Task instructions ▸ The answer should consist of the records below, repeated exactly, and no pictures.

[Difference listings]
########
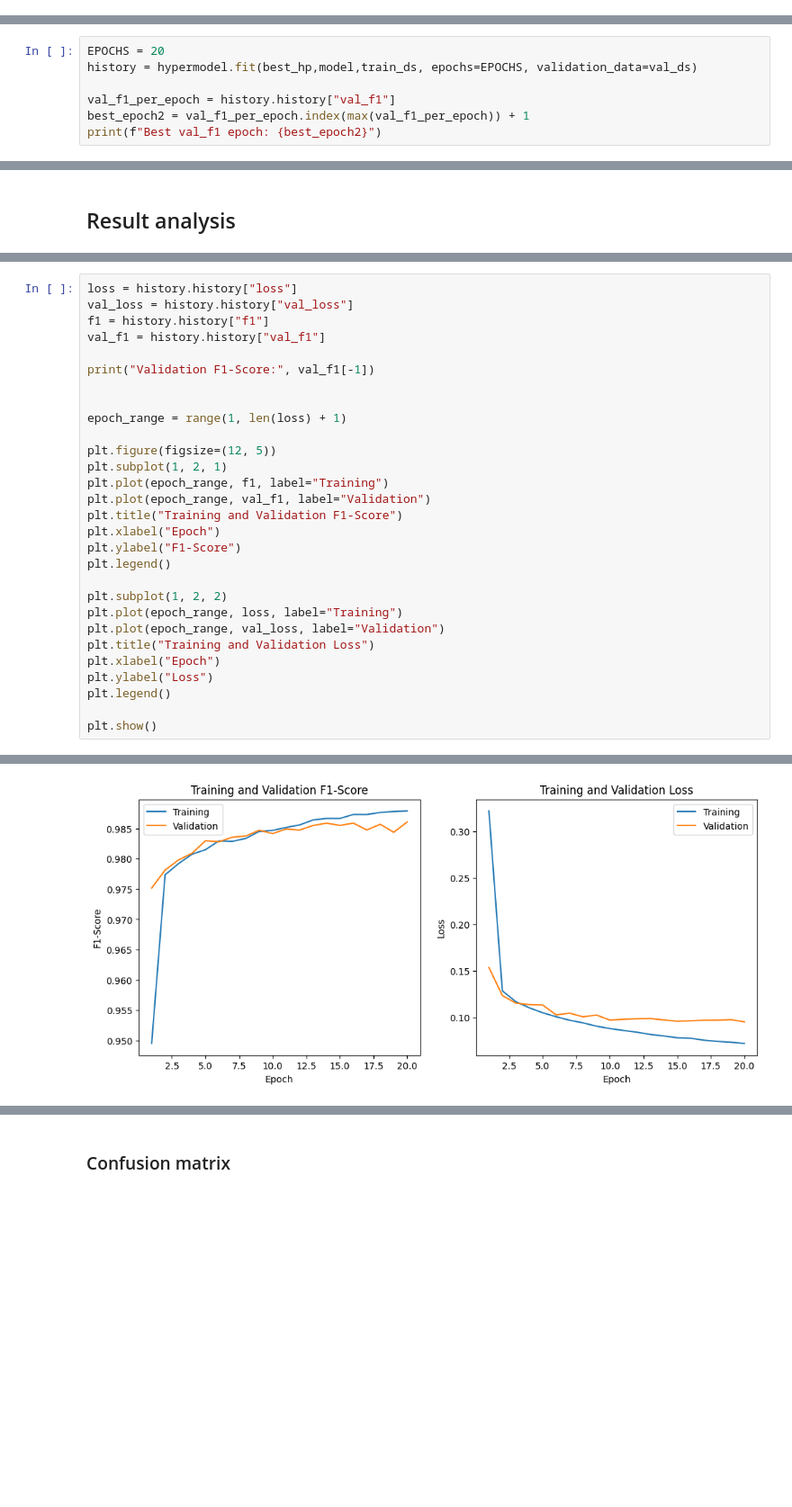
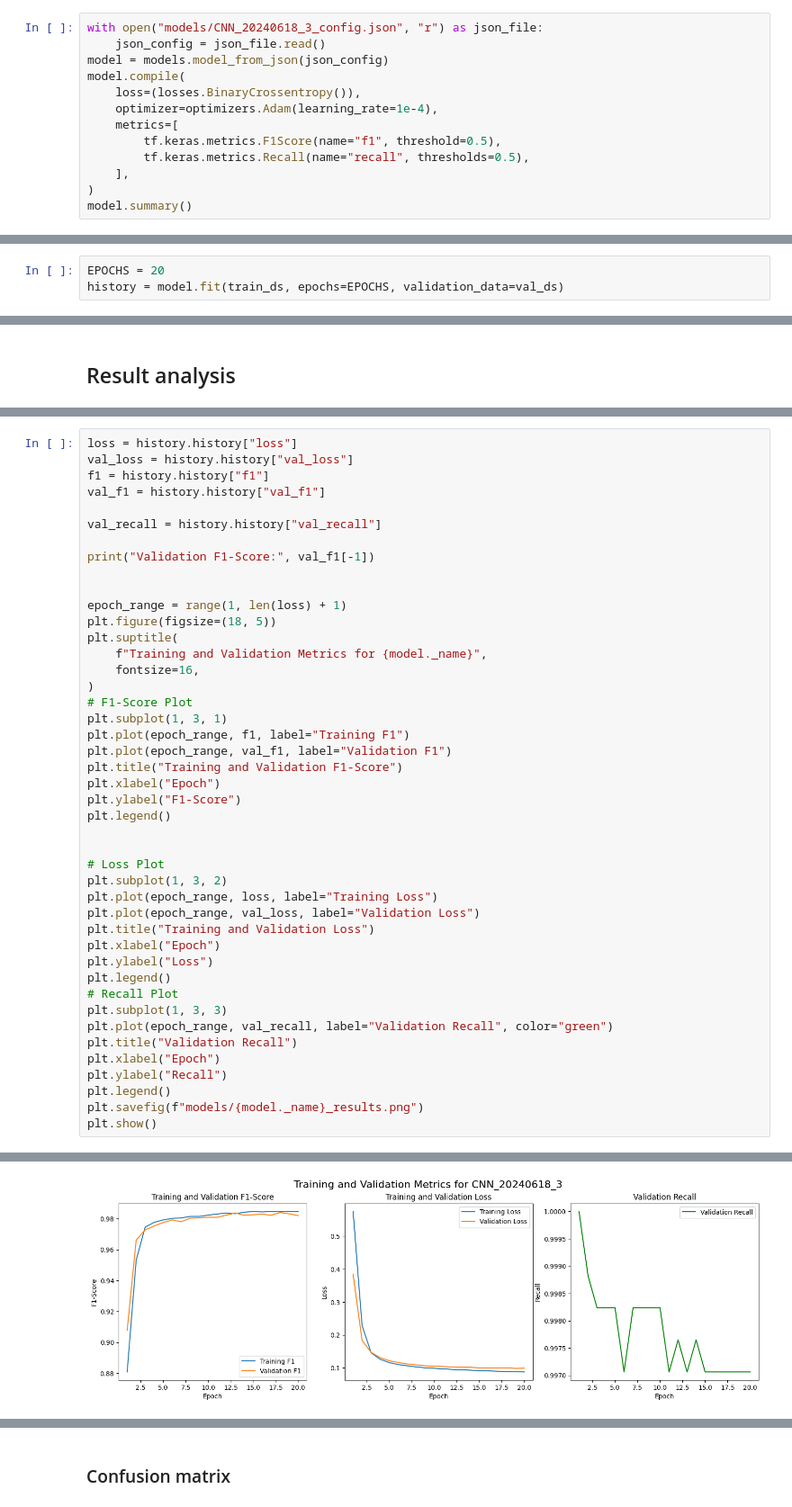
Before and after one commit to 9helix/GMNmeteorNet, a Jupyter notebook: MLmodel.ipynb, the cells around one changed output, grey strips where cells are left out. Shown at 90% size. Cells and saved outputs as stored; diff of their text form; blank space fills up the shorter version.

Commit message:
Tuning for 2 image dimensions, changed target metric, saving plots

```diff
--- a/MLmodel.ipynb
+++ b/MLmodel.ipynb
@@ -356,0 +342,13 @@ model = models.model_from_json(json_config)
+# %%
+with open("models/CNN_20240618_3_config.json", "r") as json_file:
+    json_config = json_file.read()
+model = models.model_from_json(json_config)
+model.compile(
+    loss=(losses.BinaryCrossentropy()),
+    optimizer=optimizers.Adam(learning_rate=1e-4),
+    metrics=[
+        tf.keras.metrics.F1Score(name="f1", threshold=0.5),
+        tf.keras.metrics.Recall(name="recall", thresholds=0.5),
+    ],
+)
+model.summary()
@@ -359,9 +375,5 @@ model = models.model_from_json(json_config)
 # %%
 EPOCHS = 20
-history = hypermodel.fit(best_hp,model,train_ds, epochs=EPOCHS, validation_data=val_ds)
-
-val_f1_per_epoch = history.history["val_f1"]
-best_epoch2 = val_f1_per_epoch.index(max(val_f1_per_epoch)) + 1
-print(f"Best val_f1 epoch: {best_epoch2}")
+history = model.fit(train_ds, epochs=EPOCHS, validation_data=val_ds)
 # %% [output]
 Epoch 1/20
@@ -419,27 +450,42 @@ val_loss = history.history["val_loss"]
 f1 = history.history["f1"]
 val_f1 = history.history["val_f1"]
 
+val_recall = history.history["val_recall"]
+
 print("Validation F1-Score:", val_f1[-1])
 
 
 epoch_range = range(1, len(loss) + 1)
-
-plt.figure(figsize=(12, 5))
-plt.subplot(1, 2, 1)
-plt.plot(epoch_range, f1, label="Training")
-plt.plot(epoch_range, val_f1, label="Validation")
+plt.figure(figsize=(18, 5))
+plt.suptitle(
+    f"Training and Validation Metrics for {model._name}",
+    fontsize=16,
+)
+# F1-Score Plot
+plt.subplot(1, 3, 1)
+plt.plot(epoch_range, f1, label="Training F1")
+plt.plot(epoch_range, val_f1, label="Validation F1")
 plt.title("Training and Validation F1-Score")
 plt.xlabel("Epoch")
 plt.ylabel("F1-Score")
 plt.legend()
 
-plt.subplot(1, 2, 2)
-plt.plot(epoch_range, loss, label="Training")
-plt.plot(epoch_range, val_loss, label="Validation")
+
+# Loss Plot
+plt.subplot(1, 3, 2)
+plt.plot(epoch_range, loss, label="Training Loss")
+plt.plot(epoch_range, val_loss, label="Validation Loss")
 plt.title("Training and Validation Loss")
 plt.xlabel("Epoch")
 plt.ylabel("Loss")
 plt.legend()
-
+# Recall Plot
+plt.subplot(1, 3, 3)
+plt.plot(epoch_range, val_recall, label="Validation Recall", color="green")
+plt.title("Validation Recall")
+plt.xlabel("Epoch")
+plt.ylabel("Recall")
+plt.legend()
+plt.savefig(f"models/{model._name}_results.png")
 plt.show()
 # %% [output]
@@ -447 +493 @@ Validation F1-Score: 0.9860896468162537
-[figure, old version]
+[figure, new version]
```
Also changed, not shown: parts of 32 cells of this notebook, 14 other files.
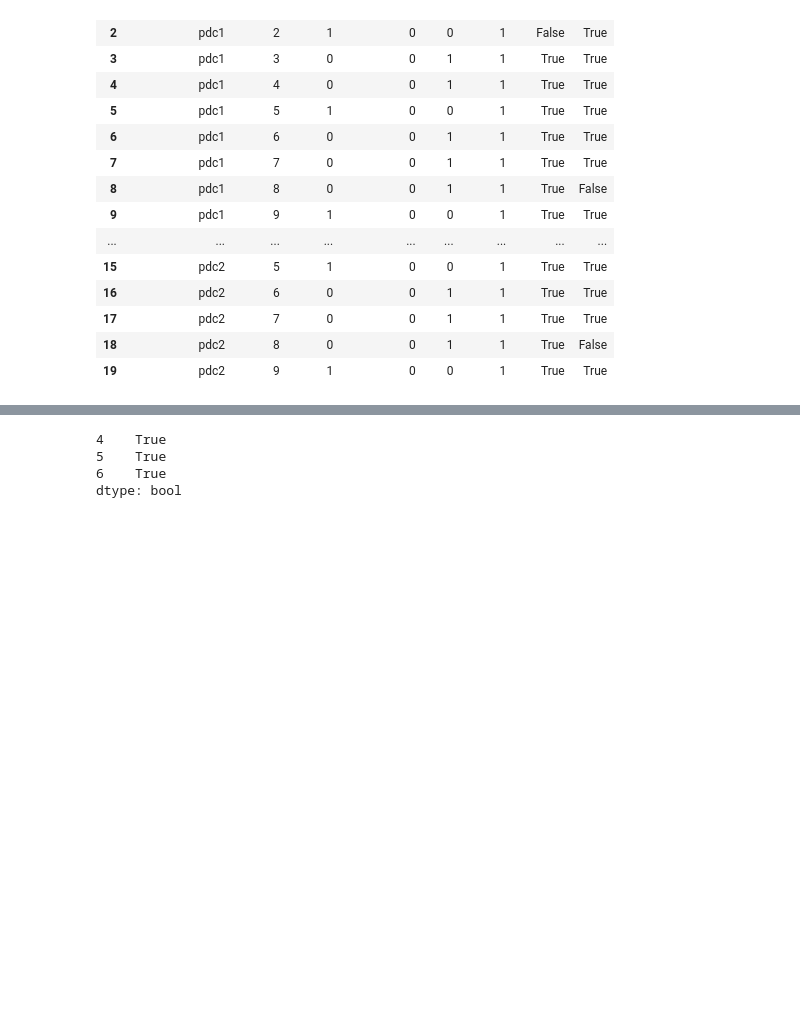
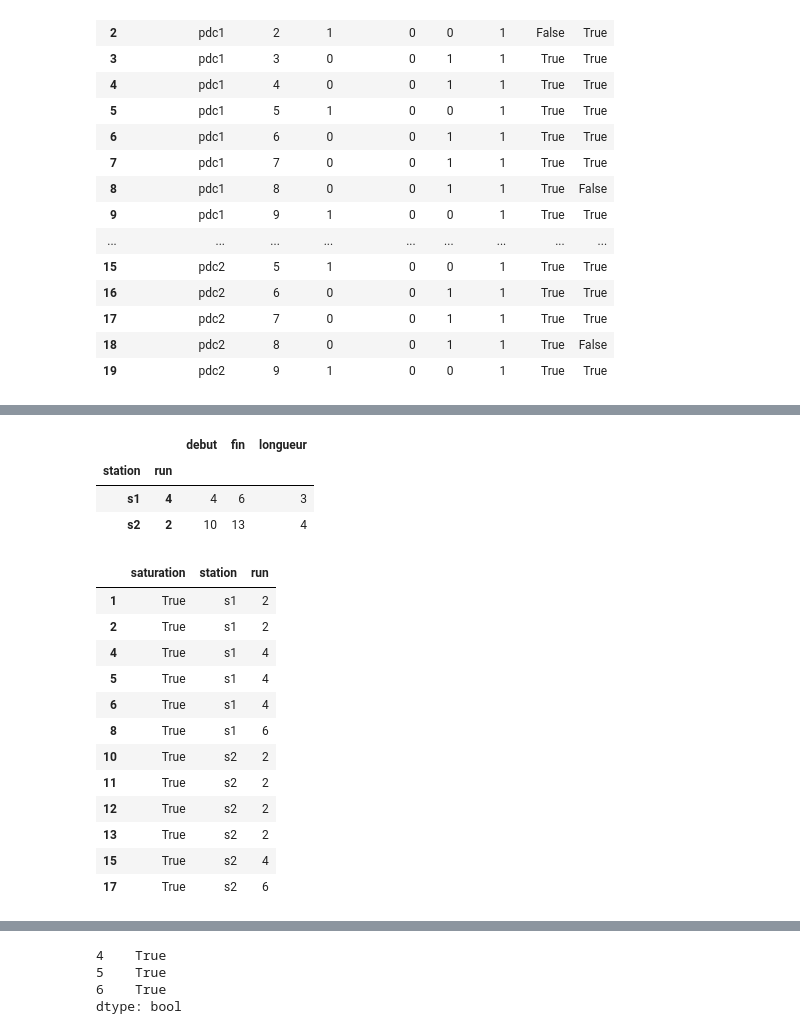
Before and after one commit to loco-labs/qualicharge-rtet, a Jupyter notebook: saturation/source/tests_saturation.ipynb, the cells around one changed output, grey strips where cells are left out. Saved outputs shown, nothing was run; the diff lists cells and outputs as text; code cells hidden in the pictures; blank space fills up the shorter version.

Commit message:
longue saturation

```diff
--- a/saturation/source/tests_saturation.ipynb
+++ b/saturation/source/tests_saturation.ipynb
@@ -321,3 +321,48 @@ debut, fin, longueur
+# %%
+df = pd.DataFrame({'saturation': [False, True, True, False, True, True, True, False, True,
+                                  False, True, True, True, True, False, True, False, True],
+                   'station': ['s1'] * 9 + ['s2'] * 9})
+
+groups = df["saturation"].ne(
+    df.groupby("station")["saturation"].shift()
+).groupby(df["station"]).cumsum()
+
+valid_groups = df[df["saturation"]].assign(run=groups[df["saturation"]])
+
+result = (
+    valid_groups.reset_index()
+       .groupby(["station", "run"])
+       .agg(
+           debut=("index", "first"),
+           fin=("index", "last"),
+           longueur=("index", "size"),
+       )
+)
+result = result.loc[
+    result.groupby(level=0)["longueur"].idxmax()
+]
+result
+# %% [output]
+|  |  | debut | fin | longueur |
+| station | run |  |  |  |
+| s1 | 4 | 4 | 6 | 3 |
+| s2 | 2 | 10 | 13 | 4 |
+# %%
+tmp
+# %% [output]
+|  | saturation | station | run |
+| 1 | True | s1 | 2 |
+| 2 | True | s1 | 2 |
+| 4 | True | s1 | 4 |
+| 5 | True | s1 | 4 |
+| 6 | True | s1 | 4 |
+| 8 | True | s1 | 6 |
+| 10 | True | s2 | 2 |
+| 11 | True | s2 | 2 |
+| 12 | True | s2 | 2 |
+| 13 | True | s2 | 2 |
+| 15 | True | s2 | 4 |
+| 17 | True | s2 | 6 |
 # %%
 grp, masque
 # %% [output]
```
Also changed, not shown: parts of 2 cells of this notebook.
########
Result of the exercise ▸
Before and after one commit to 9helix/GMNmeteorNet, a Jupyter notebook: MLmodel.ipynb, the cells around one changed output, grey strips where cells are left out. Shown at 90% size. Cells and saved outputs as stored; diff of their text form; blank space fills up the shorter version.

Commit message:
Tuning for 2 image dimensions, changed target metric, saving plots

```diff
--- a/MLmodel.ipynb
+++ b/MLmodel.ipynb
@@ -356,0 +342,13 @@ model = models.model_from_json(json_config)
+# %%
+with open("models/CNN_20240618_3_config.json", "r") as json_file:
+    json_config = json_file.read()
+model = models.model_from_json(json_config)
+model.compile(
+    loss=(losses.BinaryCrossentropy()),
+    optimizer=optimizers.Adam(learning_rate=1e-4),
+    metrics=[
+        tf.keras.metrics.F1Score(name="f1", threshold=0.5),
+        tf.keras.metrics.Recall(name="recall", thresholds=0.5),
+    ],
+)
+model.summary()
@@ -359,9 +375,5 @@ model = models.model_from_json(json_config)
 # %%
 EPOCHS = 20
-history = hypermodel.fit(best_hp,model,train_ds, epochs=EPOCHS, validation_data=val_ds)
-
-val_f1_per_epoch = history.history["val_f1"]
-best_epoch2 = val_f1_per_epoch.index(max(val_f1_per_epoch)) + 1
-print(f"Best val_f1 epoch: {best_epoch2}")
+history = model.fit(train_ds, epochs=EPOCHS, validation_data=val_ds)
 # %% [output]
 Epoch 1/20
@@ -419,27 +450,42 @@ val_loss = history.history["val_loss"]
 f1 = history.history["f1"]
 val_f1 = history.history["val_f1"]
 
+val_recall = history.history["val_recall"]
+
 print("Validation F1-Score:", val_f1[-1])
 
 
 epoch_range = range(1, len(loss) + 1)
-
-plt.figure(figsize=(12, 5))
-plt.subplot(1, 2, 1)
-plt.plot(epoch_range, f1, label="Training")
-plt.plot(epoch_range, val_f1, label="Validation")
+plt.figure(figsize=(18, 5))
+plt.suptitle(
+    f"Training and Validation Metrics for {model._name}",
+    fontsize=16,
+)
+# F1-Score Plot
+plt.subplot(1, 3, 1)
+plt.plot(epoch_range, f1, label="Training F1")
+plt.plot(epoch_range, val_f1, label="Validation F1")
 plt.title("Training and Validation F1-Score")
 plt.xlabel("Epoch")
 plt.ylabel("F1-Score")
 plt.legend()
 
-plt.subplot(1, 2, 2)
-plt.plot(epoch_range, loss, label="Training")
-plt.plot(epoch_range, val_loss, label="Validation")
+
+# Loss Plot
+plt.subplot(1, 3, 2)
+plt.plot(epoch_range, loss, label="Training Loss")
+plt.plot(epoch_range, val_loss, label="Validation Loss")
 plt.title("Training and Validation Loss")
 plt.xlabel("Epoch")
 plt.ylabel("Loss")
 plt.legend()
-
+# Recall Plot
+plt.subplot(1, 3, 3)
+plt.plot(epoch_range, val_recall, label="Validation Recall", color="green")
+plt.title("Validation Recall")
+plt.xlabel("Epoch")
+plt.ylabel("Recall")
+plt.legend()
+plt.savefig(f"models/{model._name}_results.png")
 plt.show()
 # %% [output]
@@ -447 +493 @@ Validation F1-Score: 0.9860896468162537
-[figure, old version]
+[figure, new version]
```
Also changed, not shown: parts of 32 cells of this notebook, 14 other files.
Before and after one commit to loco-labs/qualicharge-rtet, a Jupyter notebook: saturation/source/tests_saturation.ipynb, the cells around one changed output, grey strips where cells are left out. Saved outputs shown, nothing was run; the diff lists cells and outputs as text; code cells hidden in the pictures; blank space fills up the shorter version.

Commit message:
longue saturation

```diff
--- a/saturation/source/tests_saturation.ipynb
+++ b/saturation/source/tests_saturation.ipynb
@@ -321,3 +321,48 @@ debut, fin, longueur
+# %%
+df = pd.DataFrame({'saturation': [False, True, True, False, True, True, True, False, True,
+                                  False, True, True, True, True, False, True, False, True],
+                   'station': ['s1'] * 9 + ['s2'] * 9})
+
+groups = df["saturation"].ne(
+    df.groupby("station")["saturation"].shift()
+).groupby(df["station"]).cumsum()
+
+valid_groups = df[df["saturation"]].assign(run=groups[df["saturation"]])
+
+result = (
+    valid_groups.reset_index()
+       .groupby(["station", "run"])
+       .agg(
+           debut=("index", "first"),
+           fin=("index", "last"),
+           longueur=("index", "size"),
+       )
+)
+result = result.loc[
+    result.groupby(level=0)["longueur"].idxmax()
+]
+result
+# %% [output]
+|  |  | debut | fin | longueur |
+| station | run |  |  |  |
+| s1 | 4 | 4 | 6 | 3 |
+| s2 | 2 | 10 | 13 | 4 |
+# %%
+tmp
+# %% [output]
+|  | saturation | station | run |
+| 1 | True | s1 | 2 |
+| 2 | True | s1 | 2 |
+| 4 | True | s1 | 4 |
+| 5 | True | s1 | 4 |
+| 6 | True | s1 | 4 |
+| 8 | True | s1 | 6 |
+| 10 | True | s2 | 2 |
+| 11 | True | s2 | 2 |
+| 12 | True | s2 | 2 |
+| 13 | True | s2 | 2 |
+| 15 | True | s2 | 4 |
+| 17 | True | s2 | 6 |
 # %%
 grp, masque
 # %% [output]
```
Also changed, not shown: parts of 2 cells of this notebook.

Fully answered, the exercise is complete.